Now, a pair of US scientists conclude that the oceans rose at a global average rate of 1.5 to 2 millimeters a year (6 to 8 inches a century), confirming a hotly debated, decade-old estimate. But their work also points to the key driver of this change: water from melting glaciers and not, as some have argued, a natural swelling of the oceans caused by higher temperatures.
Pinpointing glacial melt as the leading source of the oceans' rise is a new finding that contradicts several past studies.
The work "is a major contribution, and will go a long way toward explaining some of the current enigmas in our understanding of the earth's system," says Mark Meier, a glacier expert at the University of Colorado at Boulder.
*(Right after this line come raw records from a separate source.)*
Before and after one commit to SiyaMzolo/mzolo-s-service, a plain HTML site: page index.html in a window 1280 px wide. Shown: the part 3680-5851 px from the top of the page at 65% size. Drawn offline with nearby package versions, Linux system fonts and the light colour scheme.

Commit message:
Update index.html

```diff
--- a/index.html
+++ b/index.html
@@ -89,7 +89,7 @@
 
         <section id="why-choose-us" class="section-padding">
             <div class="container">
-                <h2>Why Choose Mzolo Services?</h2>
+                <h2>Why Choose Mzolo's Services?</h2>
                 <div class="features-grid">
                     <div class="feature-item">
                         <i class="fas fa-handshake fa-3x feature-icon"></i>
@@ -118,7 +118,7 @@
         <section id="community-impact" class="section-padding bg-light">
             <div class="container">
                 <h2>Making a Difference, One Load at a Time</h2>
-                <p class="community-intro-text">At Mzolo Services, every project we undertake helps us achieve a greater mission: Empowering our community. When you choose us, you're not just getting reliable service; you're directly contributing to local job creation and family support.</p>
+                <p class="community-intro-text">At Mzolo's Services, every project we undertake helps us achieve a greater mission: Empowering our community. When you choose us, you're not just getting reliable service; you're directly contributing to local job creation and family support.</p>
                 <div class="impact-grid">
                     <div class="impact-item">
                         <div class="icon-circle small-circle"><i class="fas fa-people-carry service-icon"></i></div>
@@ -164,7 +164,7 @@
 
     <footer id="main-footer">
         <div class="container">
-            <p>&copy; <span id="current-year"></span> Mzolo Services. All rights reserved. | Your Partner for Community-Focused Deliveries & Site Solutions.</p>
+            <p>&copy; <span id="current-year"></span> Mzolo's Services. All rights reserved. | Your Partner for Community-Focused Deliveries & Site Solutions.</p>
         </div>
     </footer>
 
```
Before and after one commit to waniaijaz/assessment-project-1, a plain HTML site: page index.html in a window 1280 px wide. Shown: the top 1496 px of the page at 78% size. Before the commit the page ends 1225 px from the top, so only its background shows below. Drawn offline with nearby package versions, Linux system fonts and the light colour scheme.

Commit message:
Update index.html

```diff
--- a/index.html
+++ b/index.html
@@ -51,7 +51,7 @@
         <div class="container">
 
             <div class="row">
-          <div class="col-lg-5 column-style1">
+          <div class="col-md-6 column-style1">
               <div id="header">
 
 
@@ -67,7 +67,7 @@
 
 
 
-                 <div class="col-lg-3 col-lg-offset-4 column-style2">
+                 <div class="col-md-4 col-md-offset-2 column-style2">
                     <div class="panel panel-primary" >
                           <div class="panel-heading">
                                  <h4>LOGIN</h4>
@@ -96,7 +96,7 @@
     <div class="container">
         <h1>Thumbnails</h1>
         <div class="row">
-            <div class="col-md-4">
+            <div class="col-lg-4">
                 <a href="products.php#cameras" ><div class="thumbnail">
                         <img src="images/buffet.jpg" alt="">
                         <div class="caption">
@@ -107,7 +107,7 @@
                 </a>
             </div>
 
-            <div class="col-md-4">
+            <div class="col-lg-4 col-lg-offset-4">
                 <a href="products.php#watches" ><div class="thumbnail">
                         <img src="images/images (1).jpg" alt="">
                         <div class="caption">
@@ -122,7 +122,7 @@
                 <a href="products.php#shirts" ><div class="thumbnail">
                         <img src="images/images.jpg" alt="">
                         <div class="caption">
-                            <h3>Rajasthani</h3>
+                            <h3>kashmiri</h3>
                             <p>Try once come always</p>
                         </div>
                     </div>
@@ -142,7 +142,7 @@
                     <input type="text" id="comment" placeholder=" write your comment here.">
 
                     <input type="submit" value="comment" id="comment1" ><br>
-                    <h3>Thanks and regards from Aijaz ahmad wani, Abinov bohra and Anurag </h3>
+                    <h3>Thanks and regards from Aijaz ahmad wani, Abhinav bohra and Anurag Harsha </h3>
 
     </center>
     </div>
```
"This was a surprise to us," says Laury Miller, an oceanographer with the National Oceanic and Atmospheric Administration's Laboratory for Satellite Altimetry in Silver Spring, Md. "But it just popped out of the data." And, he notes, it dovetails with studies that show oceans now contain more fresh water than 40 years ago.
The difference between these findings and the findings of other scientists who argue for a slower, 4-inch-per-century rise in sea level may seem small, Dr. Miller notes, but it's significant. More than 100 million people worldwide live within a mile of a coastline and would be first affected by any rise.
"The estimate for the past 100 years forms the basis for future predictions" of the impact of changing climate on the world's oceans, he says. Miller and Bruce Douglas of Florida International University conducted the study, which appears in Thursday's edition of Nature.
The debate over the rate of the oceans' rise emerged in the mid- to late 1990s, researchers say. The Intergovernmental Panel on Climate Change (IPCC), which distills the latest research and lays out related policy issues for government leaders, noted in 1995 that the best evidence argued for an increase of 6 to 8 inches a century. The gains were measured at tide gauges worldwide.
Improved measurements of global ocean heat, however, indicated that the ocean had not warmed nearly enough to rise at the rate the tide gauges indicated. And glacial runoff was still thought to be a tiny contributor to ocean mass.
The situation grew muddier with a study published in 2002 by French researchers who compared satellite data with a new catalog of ocean temperature and salinity estimates and concluded that tide gauges overestimate the rate of sea-level rise.
Miller and Douglas, by contrast, used the tide gauges and raw oceanographic measurements of temperature, salinity, and density to reach their conclusions.
The tide gauges do not appear to be unduly influenced by local conditions, and the combined sources of direct data argue for the higher rate of increase, they say, and glacial melt as the leading cause.